[Source records]

+ + + + +

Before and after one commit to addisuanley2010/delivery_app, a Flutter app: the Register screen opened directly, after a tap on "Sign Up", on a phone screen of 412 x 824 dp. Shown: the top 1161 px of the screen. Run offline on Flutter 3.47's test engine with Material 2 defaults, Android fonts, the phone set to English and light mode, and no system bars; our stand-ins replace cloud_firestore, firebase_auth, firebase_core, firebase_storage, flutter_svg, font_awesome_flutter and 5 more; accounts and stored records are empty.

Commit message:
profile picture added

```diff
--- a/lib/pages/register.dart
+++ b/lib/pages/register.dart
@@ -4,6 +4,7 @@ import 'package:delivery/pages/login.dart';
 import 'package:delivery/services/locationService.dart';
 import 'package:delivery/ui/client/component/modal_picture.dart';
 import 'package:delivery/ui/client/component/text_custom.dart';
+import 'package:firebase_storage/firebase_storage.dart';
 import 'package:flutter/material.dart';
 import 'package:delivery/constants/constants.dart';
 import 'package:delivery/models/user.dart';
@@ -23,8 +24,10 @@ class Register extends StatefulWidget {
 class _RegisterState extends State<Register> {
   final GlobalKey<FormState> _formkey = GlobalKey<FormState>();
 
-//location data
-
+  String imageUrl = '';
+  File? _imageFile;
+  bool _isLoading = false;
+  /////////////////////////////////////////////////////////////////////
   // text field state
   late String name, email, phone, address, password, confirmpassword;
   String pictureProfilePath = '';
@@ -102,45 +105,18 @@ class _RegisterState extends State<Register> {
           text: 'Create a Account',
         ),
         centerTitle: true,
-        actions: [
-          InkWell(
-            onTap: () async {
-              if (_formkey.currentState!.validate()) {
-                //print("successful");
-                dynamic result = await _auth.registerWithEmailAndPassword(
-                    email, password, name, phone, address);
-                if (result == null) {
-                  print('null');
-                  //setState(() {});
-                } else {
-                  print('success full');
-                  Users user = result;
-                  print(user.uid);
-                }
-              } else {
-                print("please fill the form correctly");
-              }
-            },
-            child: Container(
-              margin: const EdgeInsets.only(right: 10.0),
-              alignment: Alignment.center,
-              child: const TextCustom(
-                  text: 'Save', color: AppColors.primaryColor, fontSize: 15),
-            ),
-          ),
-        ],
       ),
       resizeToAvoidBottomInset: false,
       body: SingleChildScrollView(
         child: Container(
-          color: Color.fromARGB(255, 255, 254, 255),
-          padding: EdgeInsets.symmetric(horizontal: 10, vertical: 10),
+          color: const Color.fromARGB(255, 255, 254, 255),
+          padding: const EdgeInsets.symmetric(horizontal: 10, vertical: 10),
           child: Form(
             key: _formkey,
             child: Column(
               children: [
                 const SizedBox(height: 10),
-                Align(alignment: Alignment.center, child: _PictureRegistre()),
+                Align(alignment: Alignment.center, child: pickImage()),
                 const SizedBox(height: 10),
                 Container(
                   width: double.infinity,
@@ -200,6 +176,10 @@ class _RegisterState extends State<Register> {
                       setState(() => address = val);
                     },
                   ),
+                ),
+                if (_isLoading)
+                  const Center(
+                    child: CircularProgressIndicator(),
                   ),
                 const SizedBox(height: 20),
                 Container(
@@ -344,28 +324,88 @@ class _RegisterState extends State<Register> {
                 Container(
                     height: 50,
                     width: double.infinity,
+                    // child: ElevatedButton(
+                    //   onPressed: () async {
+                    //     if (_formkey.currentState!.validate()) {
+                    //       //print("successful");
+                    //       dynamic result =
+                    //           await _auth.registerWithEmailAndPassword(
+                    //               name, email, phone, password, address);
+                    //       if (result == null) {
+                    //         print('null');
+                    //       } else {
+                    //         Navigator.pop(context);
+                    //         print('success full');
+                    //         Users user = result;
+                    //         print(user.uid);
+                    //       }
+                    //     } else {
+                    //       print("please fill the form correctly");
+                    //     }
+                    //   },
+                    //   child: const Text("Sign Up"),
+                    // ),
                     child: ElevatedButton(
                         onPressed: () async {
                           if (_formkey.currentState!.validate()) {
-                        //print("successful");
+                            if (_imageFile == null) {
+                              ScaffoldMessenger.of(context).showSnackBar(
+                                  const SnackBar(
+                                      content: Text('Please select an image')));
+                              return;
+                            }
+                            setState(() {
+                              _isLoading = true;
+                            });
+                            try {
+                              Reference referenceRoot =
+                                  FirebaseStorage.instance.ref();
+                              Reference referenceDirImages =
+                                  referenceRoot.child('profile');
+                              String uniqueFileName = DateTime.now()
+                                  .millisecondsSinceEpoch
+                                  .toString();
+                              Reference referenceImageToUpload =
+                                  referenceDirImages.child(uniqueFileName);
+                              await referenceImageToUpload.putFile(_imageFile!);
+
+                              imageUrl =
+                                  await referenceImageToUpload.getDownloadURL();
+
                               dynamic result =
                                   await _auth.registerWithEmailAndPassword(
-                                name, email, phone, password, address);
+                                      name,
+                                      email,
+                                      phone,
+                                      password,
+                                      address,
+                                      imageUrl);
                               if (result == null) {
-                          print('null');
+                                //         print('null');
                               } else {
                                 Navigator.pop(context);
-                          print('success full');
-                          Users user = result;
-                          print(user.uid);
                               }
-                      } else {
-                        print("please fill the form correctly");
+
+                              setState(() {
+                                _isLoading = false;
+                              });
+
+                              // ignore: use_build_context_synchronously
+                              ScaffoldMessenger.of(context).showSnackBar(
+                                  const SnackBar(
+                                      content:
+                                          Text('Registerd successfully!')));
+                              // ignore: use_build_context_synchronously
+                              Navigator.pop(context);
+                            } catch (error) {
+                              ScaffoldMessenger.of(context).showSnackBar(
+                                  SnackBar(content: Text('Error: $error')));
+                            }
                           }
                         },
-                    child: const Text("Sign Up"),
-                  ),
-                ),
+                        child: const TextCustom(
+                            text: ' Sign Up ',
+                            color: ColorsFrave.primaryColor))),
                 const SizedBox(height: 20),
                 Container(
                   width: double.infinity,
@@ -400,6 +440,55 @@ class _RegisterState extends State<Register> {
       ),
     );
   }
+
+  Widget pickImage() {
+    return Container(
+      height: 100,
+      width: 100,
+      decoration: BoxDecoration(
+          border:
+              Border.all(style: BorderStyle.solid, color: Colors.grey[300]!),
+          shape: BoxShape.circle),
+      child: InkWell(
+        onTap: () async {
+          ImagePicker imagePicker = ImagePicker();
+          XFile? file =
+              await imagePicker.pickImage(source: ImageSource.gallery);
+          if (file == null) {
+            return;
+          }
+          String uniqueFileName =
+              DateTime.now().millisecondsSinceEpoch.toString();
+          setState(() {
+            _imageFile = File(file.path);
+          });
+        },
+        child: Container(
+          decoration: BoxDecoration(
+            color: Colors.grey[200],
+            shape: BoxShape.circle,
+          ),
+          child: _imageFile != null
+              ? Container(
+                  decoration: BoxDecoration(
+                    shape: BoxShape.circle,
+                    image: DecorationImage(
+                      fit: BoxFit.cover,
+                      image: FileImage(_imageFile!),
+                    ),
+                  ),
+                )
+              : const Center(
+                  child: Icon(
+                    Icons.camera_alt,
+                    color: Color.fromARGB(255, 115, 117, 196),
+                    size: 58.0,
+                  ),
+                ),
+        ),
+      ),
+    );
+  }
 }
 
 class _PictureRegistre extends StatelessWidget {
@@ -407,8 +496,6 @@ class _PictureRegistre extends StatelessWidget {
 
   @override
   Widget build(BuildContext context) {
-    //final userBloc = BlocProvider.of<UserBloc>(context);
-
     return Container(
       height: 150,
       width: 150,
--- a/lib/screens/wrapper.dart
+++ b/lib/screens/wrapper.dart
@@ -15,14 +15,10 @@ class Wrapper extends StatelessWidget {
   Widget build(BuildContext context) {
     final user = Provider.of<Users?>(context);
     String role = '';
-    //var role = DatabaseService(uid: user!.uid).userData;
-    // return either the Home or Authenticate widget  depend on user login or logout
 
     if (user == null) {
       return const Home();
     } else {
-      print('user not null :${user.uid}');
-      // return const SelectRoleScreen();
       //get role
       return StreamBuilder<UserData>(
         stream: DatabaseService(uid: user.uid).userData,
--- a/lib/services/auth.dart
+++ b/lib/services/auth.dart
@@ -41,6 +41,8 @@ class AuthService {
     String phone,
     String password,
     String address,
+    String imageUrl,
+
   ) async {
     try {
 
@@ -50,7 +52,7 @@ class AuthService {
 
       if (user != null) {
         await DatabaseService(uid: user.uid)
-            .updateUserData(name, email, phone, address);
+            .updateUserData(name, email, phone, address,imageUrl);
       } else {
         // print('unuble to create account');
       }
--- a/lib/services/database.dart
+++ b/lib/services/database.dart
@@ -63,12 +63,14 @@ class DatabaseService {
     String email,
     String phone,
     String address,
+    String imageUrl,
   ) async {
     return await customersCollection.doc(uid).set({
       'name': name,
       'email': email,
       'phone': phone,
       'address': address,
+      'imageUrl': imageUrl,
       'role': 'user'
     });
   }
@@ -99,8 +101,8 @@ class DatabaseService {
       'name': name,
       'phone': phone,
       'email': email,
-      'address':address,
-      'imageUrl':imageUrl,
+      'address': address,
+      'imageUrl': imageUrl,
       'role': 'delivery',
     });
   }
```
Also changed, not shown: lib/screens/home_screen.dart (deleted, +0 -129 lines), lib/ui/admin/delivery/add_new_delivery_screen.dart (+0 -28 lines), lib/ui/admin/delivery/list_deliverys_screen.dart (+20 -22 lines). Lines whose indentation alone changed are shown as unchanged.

+ + + + +

### Required work
What is needed is every line from the data above that includes the string "package", copied out.

### Reply to the task
@@ -4,6 +4,7 @@ import 'package:delivery/pages/login.dart';
 import 'package:delivery/services/locationService.dart';
 import 'package:delivery/ui/client/component/modal_picture.dart';
 import 'package:delivery/ui/client/component/text_custom.dart';
+import 'package:firebase_storage/firebase_storage.dart';
 import 'package:flutter/material.dart';
 import 'package:delivery/constants/constants.dart';
 import 'package:delivery/models/user.dart';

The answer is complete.